Although nationwide consumers are expected to spend an average of $1079 each, there are some interesting differences in spending across the main states. Those in New South Wales are expected to spend the most, with an average spend per person of $1339, largely driven by higher than average spending on gifts, vacations and the Boxing Day sales. While those in Queensland will spend the least per person, with an average spend of $779. This is largely attributed to lower than average spending on vacations, entertaining friends and family, and eating and drinking out.

According to the research, spending will differ significantly across the country.

Spending comparisons by state

Other interesting insights include:

  • Those who are aged 18 to 24 are the most likely to be going away on vacation (40 per cent versus a national average of 29 per cent), while females will spend considerably more on vacations than men ($1058 versus $892).
  • Those aged 25 to 34 will spend most at the Boxing Day sales ($243 versus a national average of $156) and will also do more of their sales shopping online (39 per cent versus a national average of 28 per cent).
  • Couples are planning to spend more on entertaining friends and family than singles ($298 versus $108).
  • Consumers are expected to spend the most on gifts for children ($145) and partners ($125), while most people will spend more on themselves ($89) than their friends ($46) or work colleagues ($35).

Avoiding overspending

While more than half (57 per cent) of Aussies set themselves a budget for the festive season, nearly one in five (19 per cent) don’t stick to it. On average these consumers will overspend by $284, which nationwide means Aussies are overspending by $507 million.

Of the Aussies who do stick to their budget, the main ways they avoid overspending include:

  • using points from reward/loyalty programs to purchase gifts (28 per cent);
  • using comparison websites to find the best price (26 per cent);
  • cutting back on everyday items (23 per cent);
  • using group buying sites (17 per cent); and
  • pitching in as a group for big ticket items for friends and family (14 per cent).

With 77 per cent of Aussies hoping to avoid overspending this year, CommBank has compiled some tips to manage spending responsibly during the holiday season:

  • Plan your budget and make a list – plan your budget well in advance of starting your Christmas shopping. You can then work out how much money you have to spend between now and Christmas.
  • Make your budget all encompassing – while you may budget for things like gifts or holidays, it’s also important to factor in things like going out for dinner or entertaining with friends and family.
  • Look at what you’ve overspent on historically – one of the best ways to manage your spending this year is by looking at what you overspent on last year. With My Spend in NetBank you can categorise and graph your expenses into groups, so you can see exactly how you can avoid overspending this year.
  • Track your spending online or on your mobile – use your bank’s online banking portal or mobile app to track your spending as you go.

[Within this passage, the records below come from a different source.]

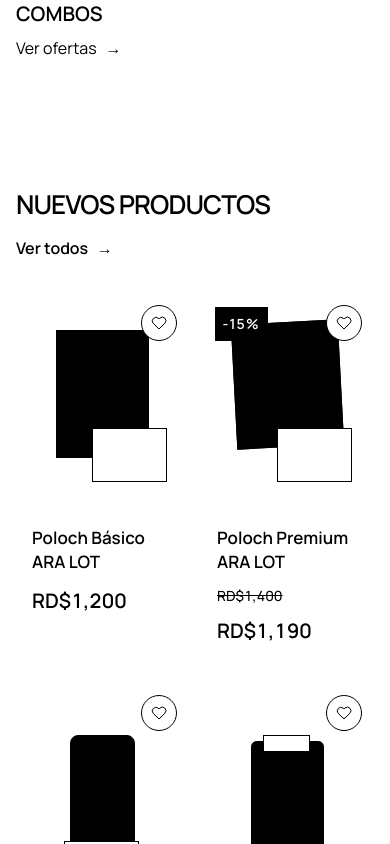
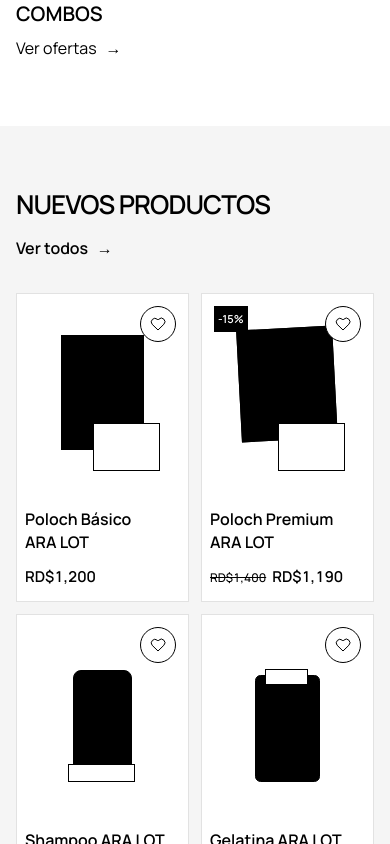
Before and after one commit to nelsonyuniorvaldez109-ops/aralot, a Next.js app: page / in a window 390 px wide. Shown: the part 3120-3964 px from the top of the page. Built offline with nearby package versions, Linux system fonts and the light colour scheme.

Commit message:
style: improve product cards

```diff
--- a/components/product/ProductCard.module.css
+++ b/components/product/ProductCard.module.css
@@ -285,3 +285,34 @@
 .addButton { font-size: var(--text-control); line-height: 1.4; letter-spacing: 0.015em; }
 .details { line-height: 1.5; }
 .detailRow, .presentation { flex-wrap: wrap; }
+
+/* Complete listing cards; the favorite remains above the detail link. */
+.card {
+  position: relative;
+  isolation: isolate;
+  padding: 10px;
+  border: 1px solid #e2e2e2;
+  background: #ffffff;
+}
+.content { padding: 14px 2px 4px; gap: 10px; }
+.content h3 { min-height: 2.8em; }
+.nameLink::after { content: ""; position: absolute; inset: 0; z-index: 1; }
+.nameLink:focus-visible { outline: none; }
+.nameLink:focus-visible::after { outline: 2px solid #000000; outline-offset: 3px; }
+.favorite { z-index: 2; }
+.badge { pointer-events: none; }
+.card:hover .image, .card:hover .placeholder { transform: scale(1.025); }
+.prices { margin-top: auto; padding-top: 2px; font-size: 16px; gap: 6px; }
+.prices del { font-size: 13px; }
+:global(#new-products):has(.card) { background: #f5f5f5; }
+:global(#new-products) div:has(> .card) { gap: 20px; }
+@media (max-width: 39.999rem) {
+  :global(#new-products) div:has(> .card) { grid-template-columns: repeat(2, minmax(0, 1fr)); gap: 12px; }
+  .card { padding: 8px; }
+  .content { padding: 12px 0 4px; }
+  .content h3 { font-size: 16px; }
+  .prices { font-size: 15px; }
+  .prices del { font-size: 12px; }
+  .favorite { top: 4px; right: 4px; }
+  .badge { top: 4px; left: 4px; padding: 4px; font-size: 11px; letter-spacing: 0; }
+}
--- a/components/product/ProductCard.tsx
+++ b/components/product/ProductCard.tsx
@@ -33,17 +33,13 @@ export function ProductCard({
   return (
     <article className={styles.card}>
       <div className={styles.media}>
-        <Link
-          className={styles.productLink}
-          href={`/productos/${product.slug}`}
-          aria-label={`Ver detalle de ${product.name}`}
-        >
+        <div className={styles.productLink}>
           {hasImage ? (
             <Image
               src={product.image}
               alt={`${product.name}, producto de ARA LOT`}
               fill
-              sizes="(max-width: 359px) 100vw, (max-width: 1199px) 50vw, 25vw"
+              sizes="(max-width: 1199px) 50vw, 25vw"
               className={styles.image}
             />
           ) : (
@@ -52,7 +48,7 @@ export function ProductCard({
               aria-hidden="true"
             />
           )}
-        </Link>
+        </div>
 
         {product.badge ? (
           <span className={styles.badge}>{product.badge}</span>
```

Notes to editors

National consumer expenditure breakdown (2013 versus 2014):

The following figures are based on the projected spending during Christmas 2013 (between 1 December 2013 and 6 January 2014) and Christmas 2014 (between 1 December 2014 and 6 January 2015).

National consumer expenditure breakdown (2013 versus 2014): Table

About the research (consumer):

  • The study was conducted amongst 1030 Australians aged 18 years and over.
  • Surveys were distributed throughout Australia including both capital and non-capital city areas.
  • Fieldwork commenced on Thursday 23 October 2014 and was completed on Monday 27 October 2014.
  • After interviewing, data was weighted to the latest population estimates sourced from the Australian Bureau of Statistics.

For further information, contact:

Louisa Galligani
Commonwealth Bank
P: (02) 9118 1784